Please copy out every line in the records below that includes the word "import".

******

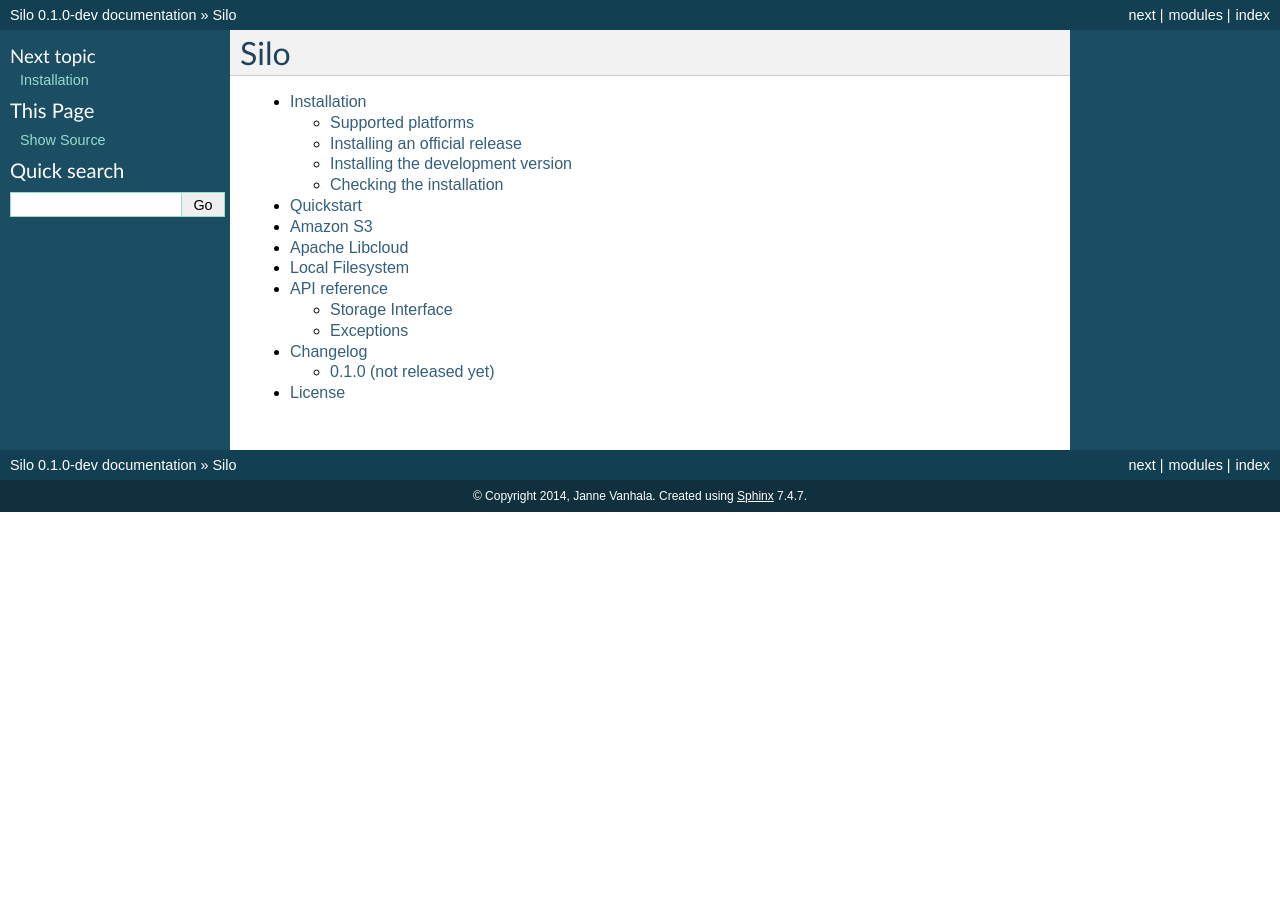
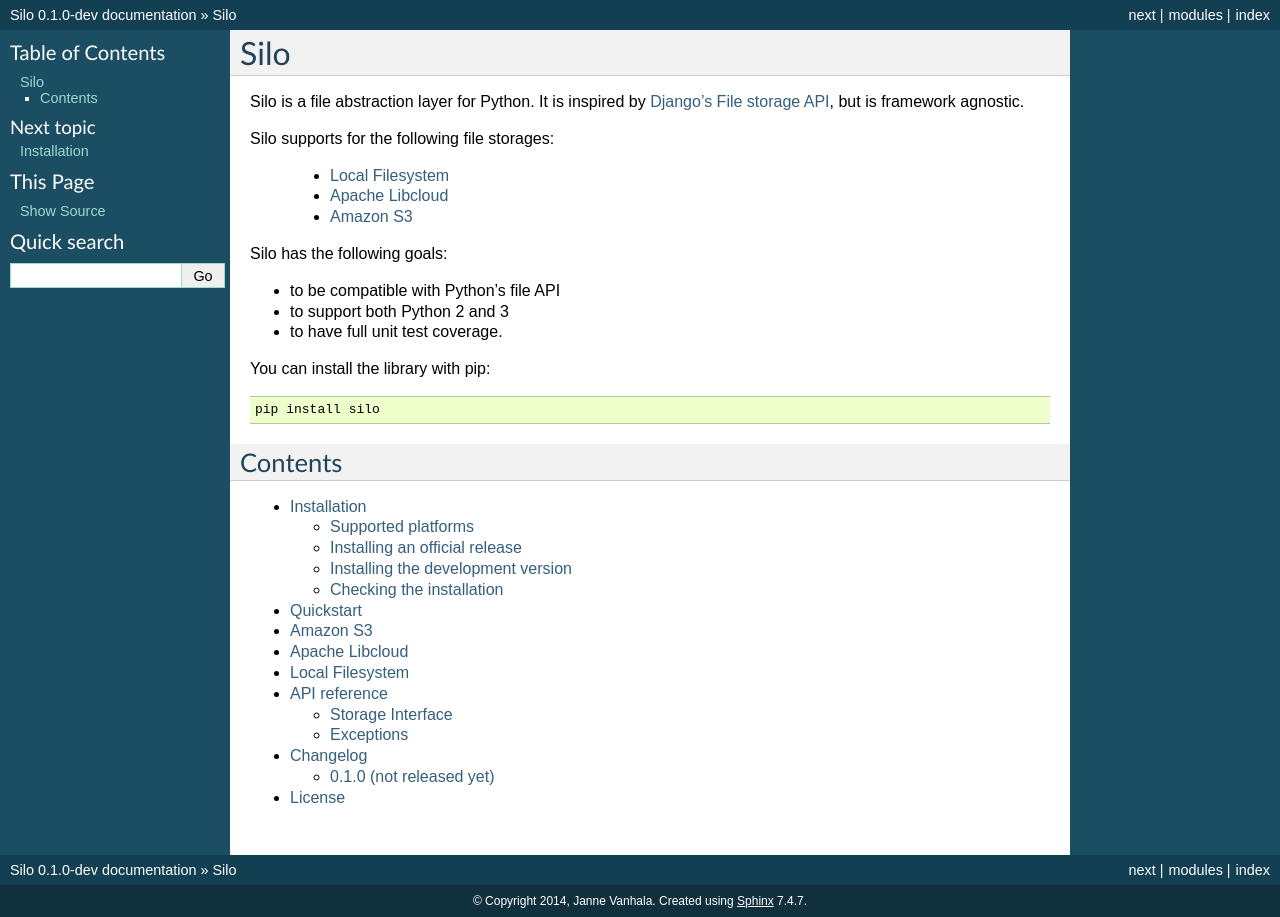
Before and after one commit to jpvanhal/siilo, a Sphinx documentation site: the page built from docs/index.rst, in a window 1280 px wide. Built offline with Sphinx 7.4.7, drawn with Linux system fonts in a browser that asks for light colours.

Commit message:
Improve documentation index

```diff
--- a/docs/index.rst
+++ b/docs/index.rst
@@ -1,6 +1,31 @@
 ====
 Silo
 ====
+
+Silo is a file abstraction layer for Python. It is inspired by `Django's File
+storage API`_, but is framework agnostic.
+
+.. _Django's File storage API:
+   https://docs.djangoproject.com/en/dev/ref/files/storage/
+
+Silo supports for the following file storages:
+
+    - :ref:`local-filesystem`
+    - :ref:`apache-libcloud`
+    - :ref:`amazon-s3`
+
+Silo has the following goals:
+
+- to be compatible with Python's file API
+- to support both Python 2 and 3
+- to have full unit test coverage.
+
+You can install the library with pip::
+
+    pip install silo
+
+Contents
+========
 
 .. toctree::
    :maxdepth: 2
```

******

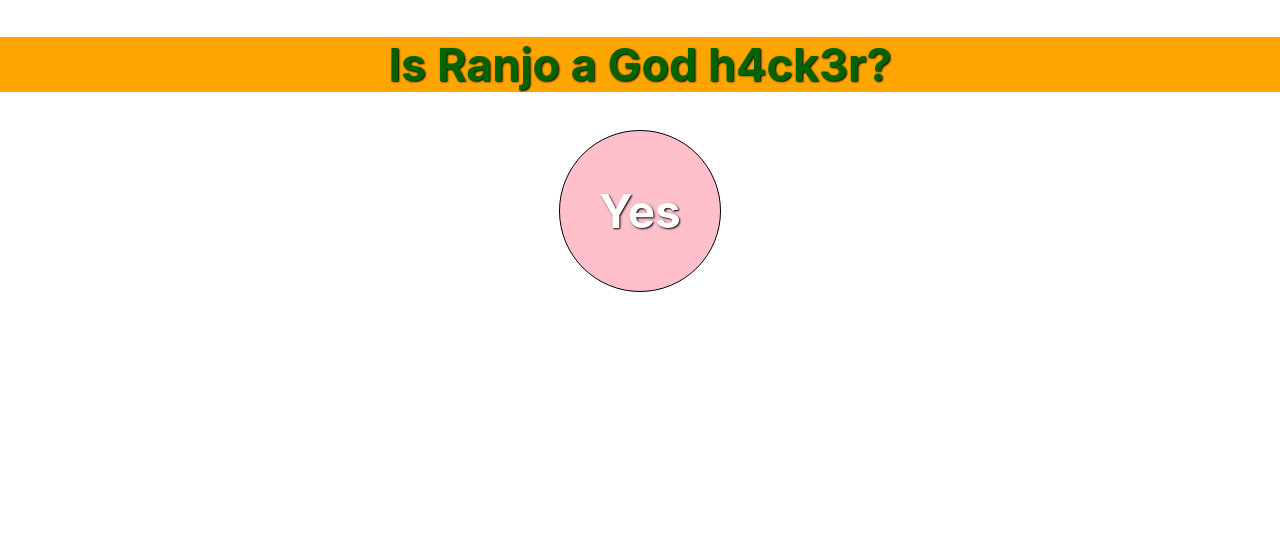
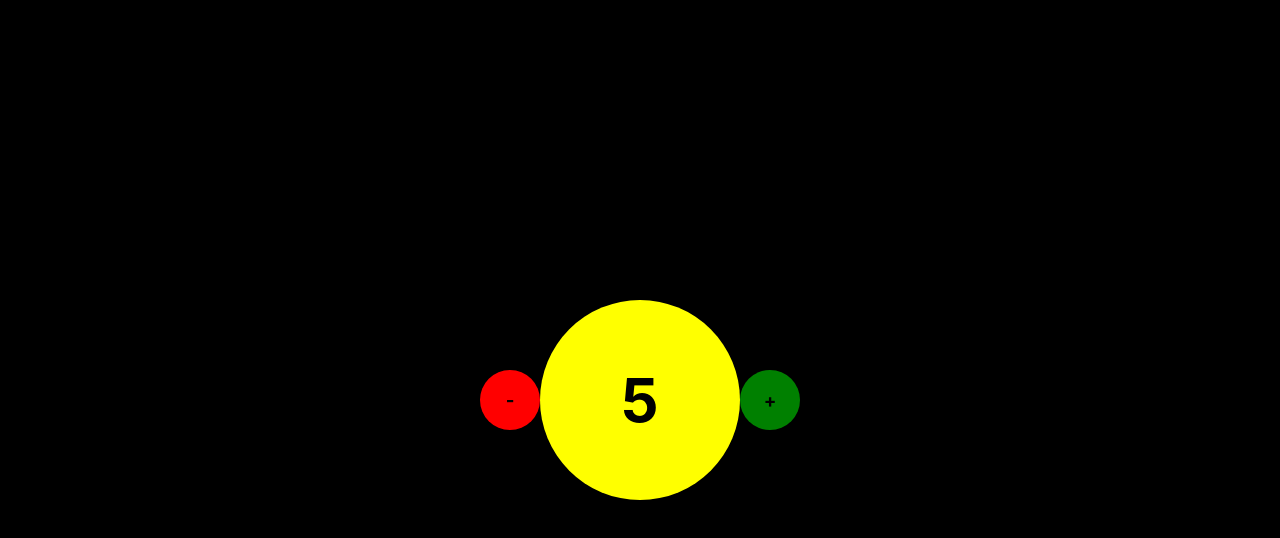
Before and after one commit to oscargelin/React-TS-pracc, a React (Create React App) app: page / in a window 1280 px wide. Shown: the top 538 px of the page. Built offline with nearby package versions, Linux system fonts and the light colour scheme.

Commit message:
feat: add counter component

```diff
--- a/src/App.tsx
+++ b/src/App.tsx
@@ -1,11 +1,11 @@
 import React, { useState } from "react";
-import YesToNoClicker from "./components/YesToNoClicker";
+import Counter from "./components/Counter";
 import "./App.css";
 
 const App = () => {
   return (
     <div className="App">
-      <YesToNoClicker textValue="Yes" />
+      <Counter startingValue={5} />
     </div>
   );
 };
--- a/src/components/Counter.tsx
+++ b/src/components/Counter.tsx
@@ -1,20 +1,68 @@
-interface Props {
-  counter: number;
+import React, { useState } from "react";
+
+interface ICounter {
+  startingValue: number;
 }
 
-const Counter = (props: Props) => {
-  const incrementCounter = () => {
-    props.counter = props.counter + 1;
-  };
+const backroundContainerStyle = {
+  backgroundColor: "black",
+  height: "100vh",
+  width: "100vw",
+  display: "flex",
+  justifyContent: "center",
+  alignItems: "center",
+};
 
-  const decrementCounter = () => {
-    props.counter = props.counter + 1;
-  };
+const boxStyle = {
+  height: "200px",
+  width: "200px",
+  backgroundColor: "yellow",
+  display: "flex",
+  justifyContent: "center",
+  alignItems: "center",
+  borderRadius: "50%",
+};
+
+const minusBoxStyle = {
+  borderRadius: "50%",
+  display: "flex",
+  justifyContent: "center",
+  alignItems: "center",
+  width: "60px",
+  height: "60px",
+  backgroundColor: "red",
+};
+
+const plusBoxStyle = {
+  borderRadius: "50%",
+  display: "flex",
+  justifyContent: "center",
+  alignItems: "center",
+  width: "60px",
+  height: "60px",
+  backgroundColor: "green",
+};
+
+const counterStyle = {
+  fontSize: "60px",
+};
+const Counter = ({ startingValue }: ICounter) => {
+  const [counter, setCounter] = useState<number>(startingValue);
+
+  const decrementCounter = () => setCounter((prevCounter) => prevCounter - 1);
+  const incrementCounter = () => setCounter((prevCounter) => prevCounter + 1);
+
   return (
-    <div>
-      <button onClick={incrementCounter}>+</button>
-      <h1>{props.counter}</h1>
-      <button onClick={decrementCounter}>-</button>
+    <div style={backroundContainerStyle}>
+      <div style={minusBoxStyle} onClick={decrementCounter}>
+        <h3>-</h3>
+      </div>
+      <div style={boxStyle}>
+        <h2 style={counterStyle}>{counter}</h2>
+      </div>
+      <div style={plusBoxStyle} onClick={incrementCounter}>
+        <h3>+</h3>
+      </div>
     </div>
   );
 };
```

******

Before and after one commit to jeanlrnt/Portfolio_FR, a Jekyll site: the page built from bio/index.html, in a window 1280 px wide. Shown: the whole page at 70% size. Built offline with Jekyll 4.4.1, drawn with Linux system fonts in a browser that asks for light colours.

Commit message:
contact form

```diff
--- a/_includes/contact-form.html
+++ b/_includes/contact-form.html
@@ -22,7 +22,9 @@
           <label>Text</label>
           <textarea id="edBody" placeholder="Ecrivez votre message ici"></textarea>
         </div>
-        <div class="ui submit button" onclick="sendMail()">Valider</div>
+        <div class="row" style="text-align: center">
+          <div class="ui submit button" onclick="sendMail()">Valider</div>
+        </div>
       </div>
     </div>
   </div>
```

******

Reply:
 import React, { useState } from "react";
-import YesToNoClicker from "./components/YesToNoClicker";
+import Counter from "./components/Counter";
 import "./App.css";
+import React, { useState } from "react";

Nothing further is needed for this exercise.